When Dr. Michelle Coleman isn’t teaching and collaborating with students, she is devoted to her research, which examines the effects of equine obesity and a condition that affects the larynx.
Story by Briley Lambert
As a young girl in Greenville, South Carolina, Dr. Michelle Coleman was always fascinated with the beauty and grace of the horse.
Her longtime desire to one day enter the medical profession was reinforced by an infatuation with the science behind equine medicine, which would spark a lifetime of intrigue and years of research in the field of veterinary medicine.
After graduating from veterinary school at the University of Georgia and completing an internship in Lexington, Kentucky, Coleman came to the Texas A&M College of Veterinary Medicine & Biomedical Sciences (CVM) for a residency in large animal internal medicine. She has now been with the Large Animal Hospital (LAH) in the CVM for 10 years.
While here, she also completed a Ph.D. in biomedical sciences.
Her knowledge in equine medicine has been put to great use at the CVM.
With the equine industry in Texas ranking among the largest in the country—consisting primarily of working horses and those owned as pets—Coleman and the rest of the equine team at the CVM stay busy year-round.
In addition, Coleman has focused her research on laminitis, a condition affecting the foot of the horse.
Her studies, mentored by Dr. Noah Cohen, have found that obesity is a risk factor for the development of laminitis; thus, she has focused her attention on better understanding the physiological processes associated with obesity to improve the mechanisms for preventing or managing obesity and, ultimately, reduce the burden of laminitis.
“What we know about obesity in people is that it is not just about what we eat and how much we exercise; it’s certainly important, but it is not the whole picture,” she said. “Better understanding the mechanisms of obesity will improve our ability to manage or prevent it. Our primary interests are in the role of the gastrointestinal tract and gut microbiota in the development of obesity.”
Another area of interest for Coleman is nasopharyngeal cicatrix, a devastating equine condition that causes scarring and often life-threatening constriction in the upper respiratory tract.
Although epidemiological data are lacking, clinical experience indicates that this disease is highly prevalent in central and southeast Texas and is the most common disorder of the upper respiratory tract evaluated at the LAH, according to Coleman.
Despite the awareness of this condition since the early 1970s and the high morbidity rates in Texas, the cause of this devastating condition remains unknown, making the research even more intriguing for Coleman.
Outside of her research projects, Coleman enjoys working alongside and collaborating with veterinary students at the CVM.
“It is amazing to be around veterinary interns, residents, and students,” she said. “Their questions are engaging and stimulating.”

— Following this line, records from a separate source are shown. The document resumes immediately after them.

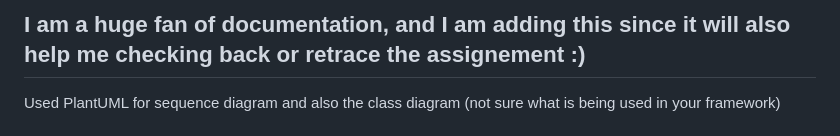
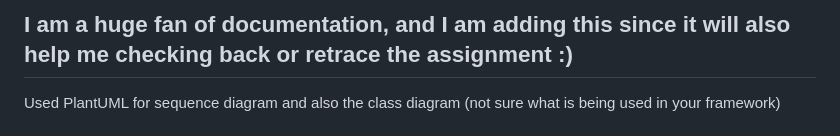
Before and after one commit to incredibleiti/php_chat_app, a Markdown page: README.md, the part around the change. GitHub-like rendering.

```diff
--- a/README.md
+++ b/README.md
@@ -1,4 +1,4 @@
-## I am a huge fan of documentation, and I am adding this since it will also help me checking back or retrace the assignement :)
+## I am a huge fan of documentation, and I am adding this since it will also help me checking back or retrace the assignment :)
 Used PlantUML for sequence diagram and also the class diagram (not sure what is being used in your framework)
 # API Documentation
 A chat application backend in PHP. Users should be able to create chat
```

Despite her focus on research, Coleman said teaching has become one of her favorite aspects of working here.
“Having students around keeps us honest, and it keeps us fresh and enthusiastic about what we’re doing,” she said.
When she isn’t breaking new ground in the world of equine medicine, Coleman enjoys spending time with her husband—Dr. Canaan Whitfield, an assistant professor of large animal surgery—as well as their two children and their family pet—a miniature pony.
With her 3- and 6-year-old children and a veterinary school full of eager-to-learn students, Coleman said she looks forward to working with the CVM to shape the future of veterinary medicine.
“We are dedicated to producing excellent veterinarians; beyond the knowledge of veterinary medicine, they must develop solid communication skills and a passion for the profession,” she said.
Note: This story originally appeared in the 2019 Spring edition of CVM Today.
Contact Information: Jennifer Gauntt, Interim Director of Communications, Media & Public Relations, Texas A&M College of Veterinary Medicine & Biomedical Science; email@example.com; 979-862-4216